The blueprint of the Tampa Bay Rays success is based on excellent pitching and defense. If the 2014 season was compared to a house, today would be the day the cement starts to get poured to create the foundation.
The Rays come into spring training with a very strong foundation.
The starting rotation, led by David Price, will once again be among the best in baseball. Matt Moore and Alex Cobb are coming off of good seasons and Chris Archer should be ready for his first full season in the majors.
The injury to Jeremy Hellickson will open an opportunity for a prospect, most likely Jake Odorizzi, to get an opportunity to start the season at the major league level.

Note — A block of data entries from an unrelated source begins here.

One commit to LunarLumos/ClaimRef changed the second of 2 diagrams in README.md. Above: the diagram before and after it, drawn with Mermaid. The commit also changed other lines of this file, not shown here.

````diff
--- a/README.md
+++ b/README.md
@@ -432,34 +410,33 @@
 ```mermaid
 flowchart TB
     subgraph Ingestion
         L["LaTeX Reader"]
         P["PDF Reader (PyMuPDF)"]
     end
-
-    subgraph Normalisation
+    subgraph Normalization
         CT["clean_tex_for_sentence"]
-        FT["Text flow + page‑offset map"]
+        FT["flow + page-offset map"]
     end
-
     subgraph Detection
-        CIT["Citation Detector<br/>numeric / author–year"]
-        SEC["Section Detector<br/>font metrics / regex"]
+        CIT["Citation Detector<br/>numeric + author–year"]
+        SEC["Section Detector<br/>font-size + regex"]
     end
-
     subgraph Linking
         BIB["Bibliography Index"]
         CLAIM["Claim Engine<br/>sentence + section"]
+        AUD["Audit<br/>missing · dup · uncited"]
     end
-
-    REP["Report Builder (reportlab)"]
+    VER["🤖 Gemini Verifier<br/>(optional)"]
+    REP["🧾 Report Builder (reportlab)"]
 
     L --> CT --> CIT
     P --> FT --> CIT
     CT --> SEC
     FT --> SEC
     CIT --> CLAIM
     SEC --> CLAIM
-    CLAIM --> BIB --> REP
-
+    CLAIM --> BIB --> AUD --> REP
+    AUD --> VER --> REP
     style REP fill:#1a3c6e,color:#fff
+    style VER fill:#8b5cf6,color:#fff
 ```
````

The core of the bullpen remains intact with Jake McGee, Joel Peralta and Cesar Ramos. The addition of Grant Balfour, Heath Bell and Juan Carlos Oviedo far outweigh losses of Fernando Rodney, Alex Torres and Jamey Wright this offseason.
This year’s bullpen has the opportunity to be one of the greatest in franchise history.
It is hard not to have high expectations for a bullpen that includes three pitchers that have saved over 35 games in a season during their career. If the starters can provide seven quality innings, the bullpen should be more than capable of closing the door.
The primary concern with the catchers is depth.
The Rays traded away Jose Lobaton to the Nationals in exchange for pitcher Nathan Karns. The trade makes sense since it provides another pitcher to the shelves for a future spot in the rotation. It also creates a large cause for concern for catcher depth.
In 2013, the Rays had five catchers on the 40-man roster and will start this year with two. Ryan Hanigan, acquired in the offseason from the Cincinnati Reds, had two stints on the DL last year for an oblique injury and a sprained left wrist (glove hand).
Jose Molina, will turn 39 years old this season. Last season he played in 99 games despite missing a few games with hamstring, quadriceps and knee injuries.
Injury concerns aside, the combination of Hanigan and Molina provides the Rays with a quality defensive catching duo. Hanigan led the National League in caught-stealing percentage in 2013 (45.5) and 2012 (48.5). The Rays allowed 119 stolen bases in 2013, the most in franchise history.
Today, the foundation is being poured for what could be an exciting year for the 2014 Tampa Bay Rays. A season with high hopes and high expectations as the Rays look to make anouther run towards October baseball.